◆ **Given data**:
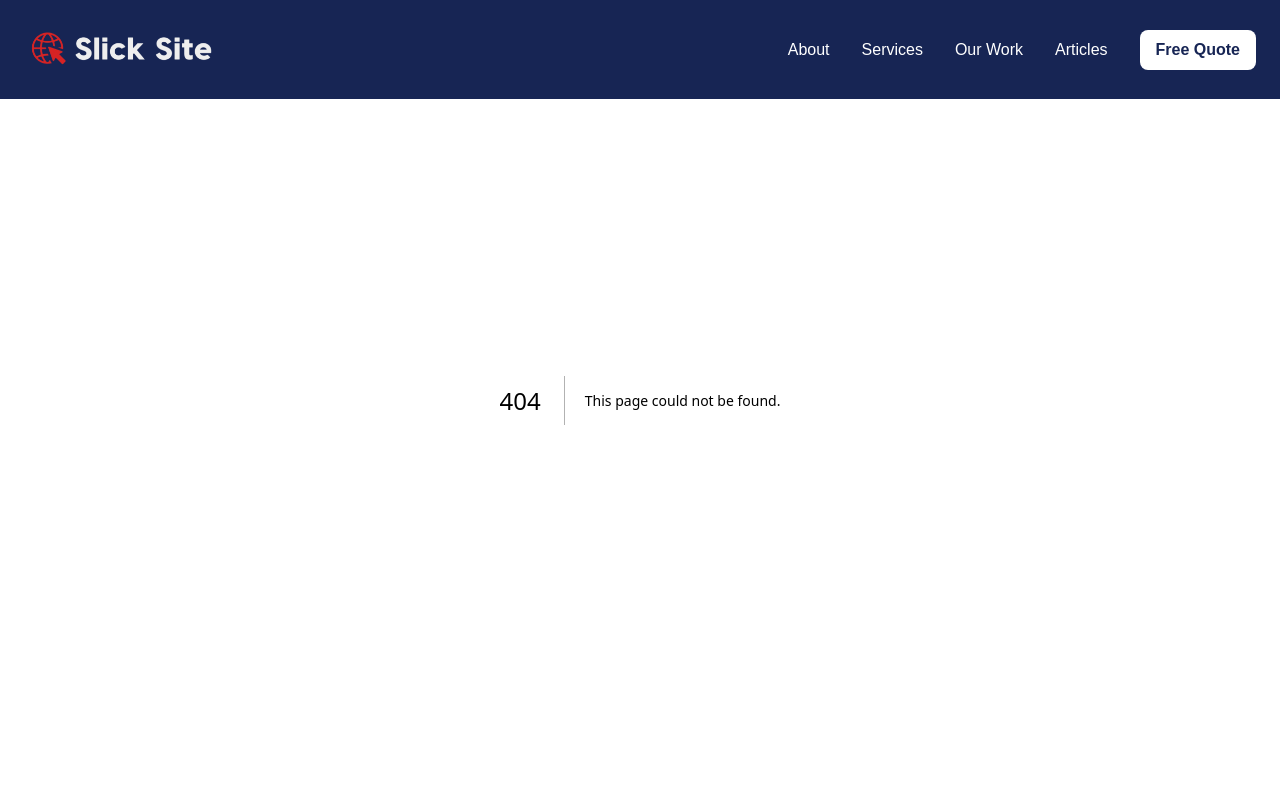
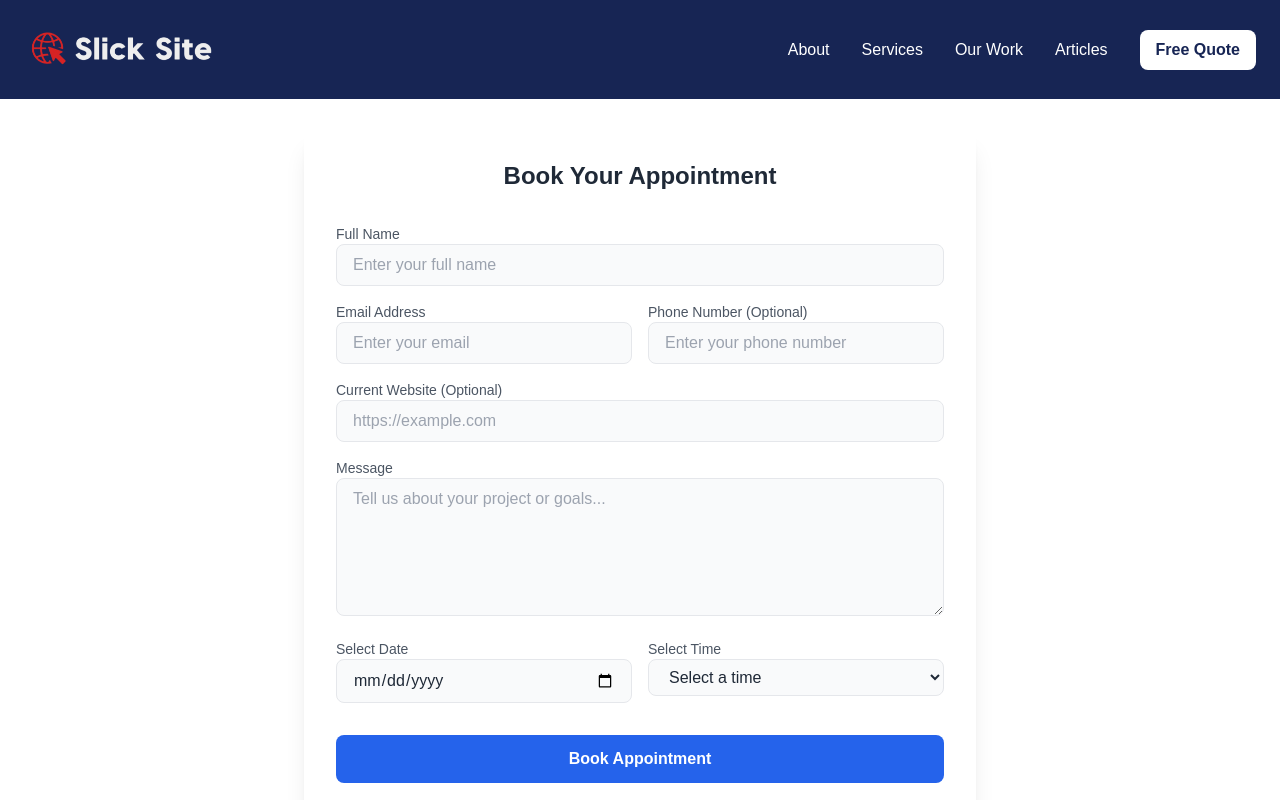
Before and after one commit to Leorev01/SlickSite, a Next.js app: page /quote in a window 1280 px wide. Before the commit this address had no page. Shown: the top 800 px of the page. Built offline with nearby package versions, Linux system fonts and the light colour scheme.

Commit message:
Adds quote form

```diff
--- /dev/null
+++ b/app/quote/page.tsx
@@ -0,0 +1,12 @@
+'use client'
+import AppointmentForm from '../landing-page/components/AppointmentForm'
+
+const QutotePage = () => {
+  return (
+    <div className='container mx-auto px-6 pt-32'>
+        <AppointmentForm />
+    </div>
+  )
+}
+
+export default QutotePage
--- a/components/CTA.tsx
+++ b/components/CTA.tsx
@@ -1,3 +1,4 @@
+import Link from 'next/link'
 import React from 'react'
 
 const CTA = () => {
@@ -5,7 +6,7 @@ const CTA = () => {
     <div className="mt-16 text-center bg-white rounded-md shadow-lg p-8">
         <h2 className="text-4xl font-bold text-blue-950">Start your project now.</h2>
         <p className="text-lg text-gray-600 mt-4">Fill out our quick form to get started on your project today.</p>
-        <button className="bg-blue-950 text-white px-6 py-2 rounded-lg font-bold hover:bg-blue-800 mt-8">FREE QUOTE</button>
+        <Link href="/quote" className="bg-blue-950 text-white px-6 py-2 rounded-lg font-bold hover:bg-blue-800 mt-8">FREE QUOTE</Link>
     </div>
   )
 }
--- a/components/Navbar.tsx
+++ b/components/Navbar.tsx
@@ -35,9 +35,9 @@ const Navbar = () => {
           <Link href="/articles" className="hover:text-gray-300">
             Articles
           </Link>
-          <button className='bg-white text-blue-950 px-4 py-2 rounded-lg font-bold hover:bg-gray-200'>
+          <Link href="/quote" className='bg-white text-blue-950 px-4 py-2 rounded-lg font-bold hover:bg-gray-200'>
             Free Quote
-          </button>
+          </Link>
         </div>
 
         {/* Mobile Menu Button */}
```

◆ **Problem details**: Where the string "from" occurs in the data, return the whole line.

◆ **Answer to this task**:
+import AppointmentForm from '../landing-page/components/AppointmentForm'
+import Link from 'next/link'
 import React from 'react'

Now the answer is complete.